Amniotic fluid is formed by the amniotic cavity and is completely replaced by the placenta every three hours. Usually, the amniotic fluid is clear. It contains skin cells of the baby, cells of the intestine, and also of the kidney. With the amniotic fluid, the baby practices breathing and swallowing and can thus absorb the amniotic fluid and also excrete it again. Waste products from this process are already deposited in the intestine and excreted as so-called infantile saliva (meconium) during the first bowel movement after birth.
As a rule, the baby excretes meconium one to two days after birth. However, if the baby excretes the meconium in the womb, the amniotic fluid turns brownish-green. This is why the term green amniotic fluid is used. If the baby inhales the green amniotic fluid before or during the birth process, he or she may develop meconium aspiration syndrome. If there is a lack of oxygen supply, this may be one reason why premature meconium excretion occurs. In this case, this lack of oxygen triggers several reactions that subsequently lead to the expulsion of the baby’s meconium into the amniotic fluid.
Green Amniotic Fluid And The Consequences
Due to the lack of oxygen, the baby eventually inhales the green amniotic fluid more, so it is breathed deeper into the lungs. In the process, the meconium can clog the lungs and alveoli. Due to the contaminated lungs, the baby cannot breathe properly after birth and suffers from shortness of breath. Breathlessness over a long period of time can even lead to heart disorders. MAS can be treated very well with the help of artificial respiration and medication.

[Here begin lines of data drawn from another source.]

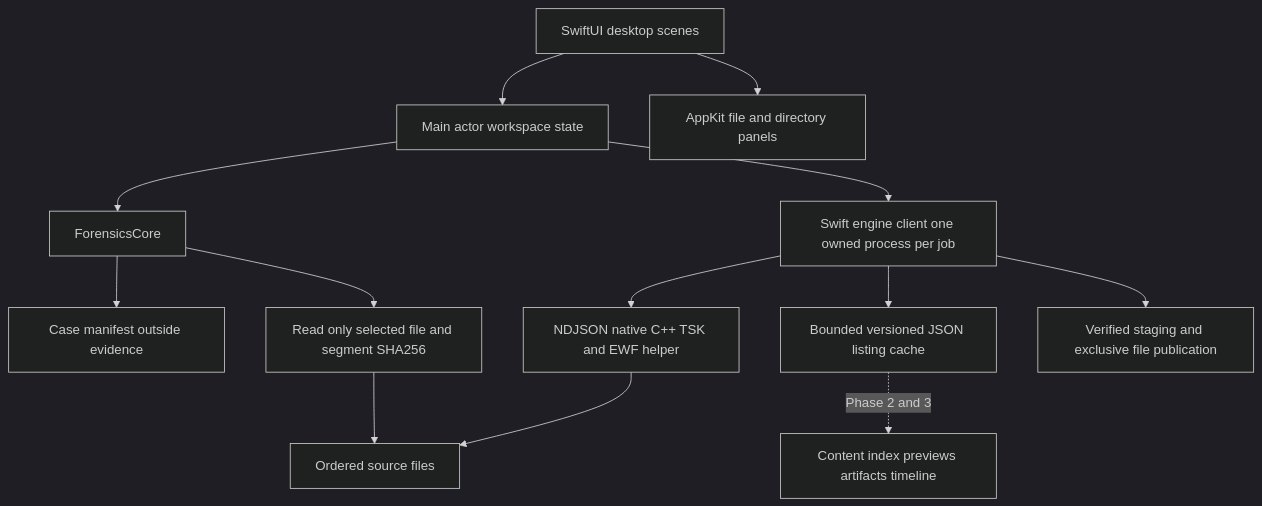
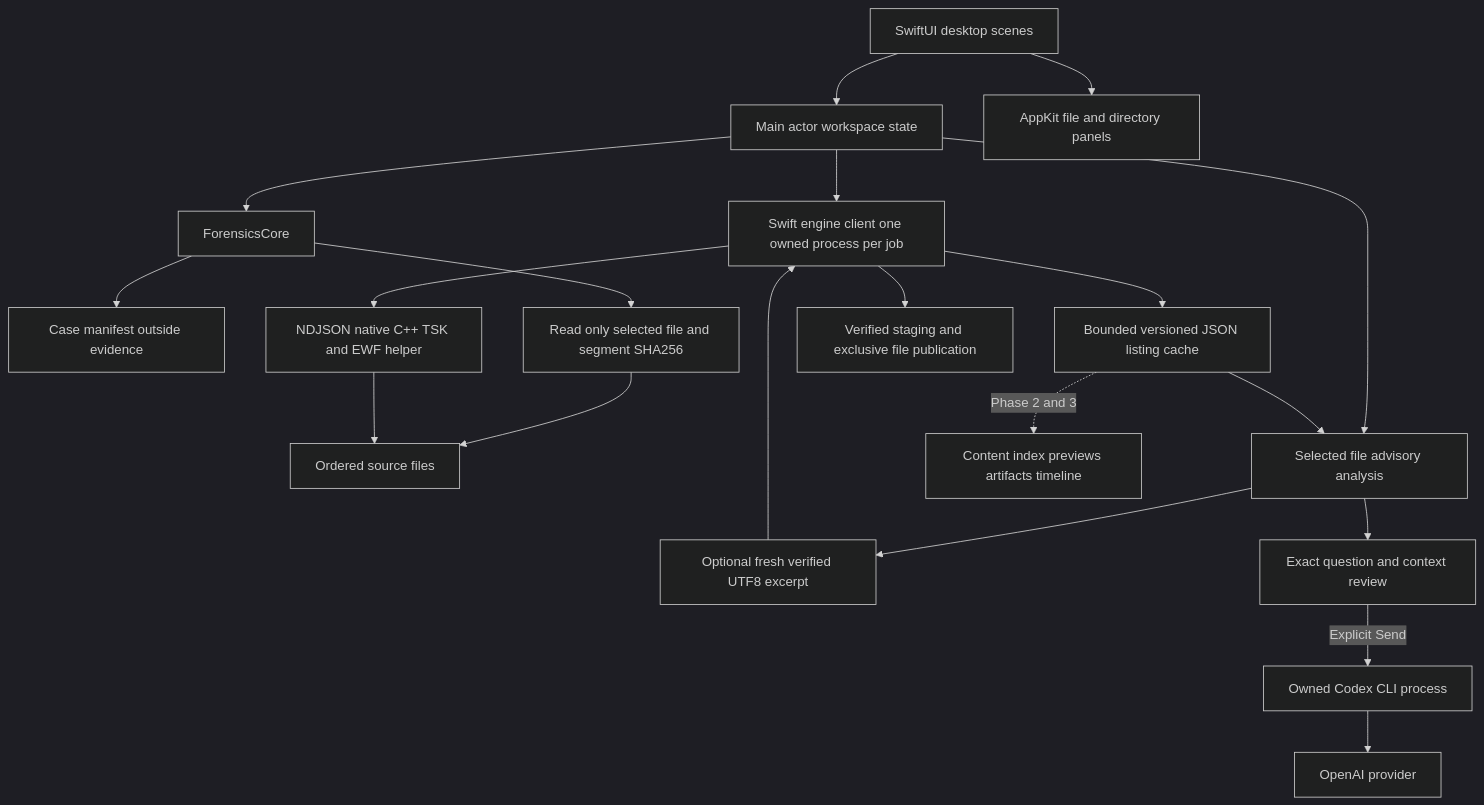
One commit to Pornmongkolnano/native-forensics changed the diagram in docs/ARCHITECTURE.md. Above: the diagram before and after it, drawn with Mermaid (dark theme). The commit also changed other lines of this file, not shown here.

Commit message:
docs: describe reviewed Codex disclosure in architecture

````diff
--- a/docs/ARCHITECTURE.md
+++ b/docs/ARCHITECTURE.md
@@ -7,15 +7,22 @@
 ```mermaid
 flowchart TD
     UI[SwiftUI desktop scenes] --> Store[Main actor workspace state]
     UI --> Panels[AppKit file and directory panels]
     Store --> Core[ForensicsCore]
     Core --> Manifest[Case manifest outside evidence]
     Core --> Hash[Read only selected file and segment SHA256]
     Hash --> Evidence[Ordered source files]
     Store --> Client[Swift engine client one owned process per job]
     Client --> Helper[NDJSON native C++ TSK and EWF helper]
     Helper --> Evidence
     Client --> Results[Bounded versioned JSON listing cache]
     Client --> Export[Verified staging and exclusive file publication]
+    Store --> Assistant[Selected file advisory analysis]
+    Results --> Assistant
+    Assistant --> Content[Optional fresh verified UTF8 excerpt]
+    Content --> Client
+    Assistant --> Review[Exact question and context review]
+    Review -->|Explicit Send| Codex[Owned Codex CLI process]
+    Codex --> Provider[OpenAI provider]
     Results -. Phase 2 and 3 .-> Index[Content index previews artifacts timeline]
 ```
````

In addition, green amniotic fluid can be aspirated and help ensure that treatment is successful. If the doctors treating the baby notice that green amniotic fluid has formed during the birth process, they usually suck out the baby’s lungs as soon as the little head and shoulders have slipped out of the vagina. Just because the baby has inhaled the dirty amniotic fluid does not immediately mean that he or she also has MAS. If the baby is floppy after birth, has trouble breathing, or is even completely covered in baby fluids and has discolored skin, these can be signs of MAS.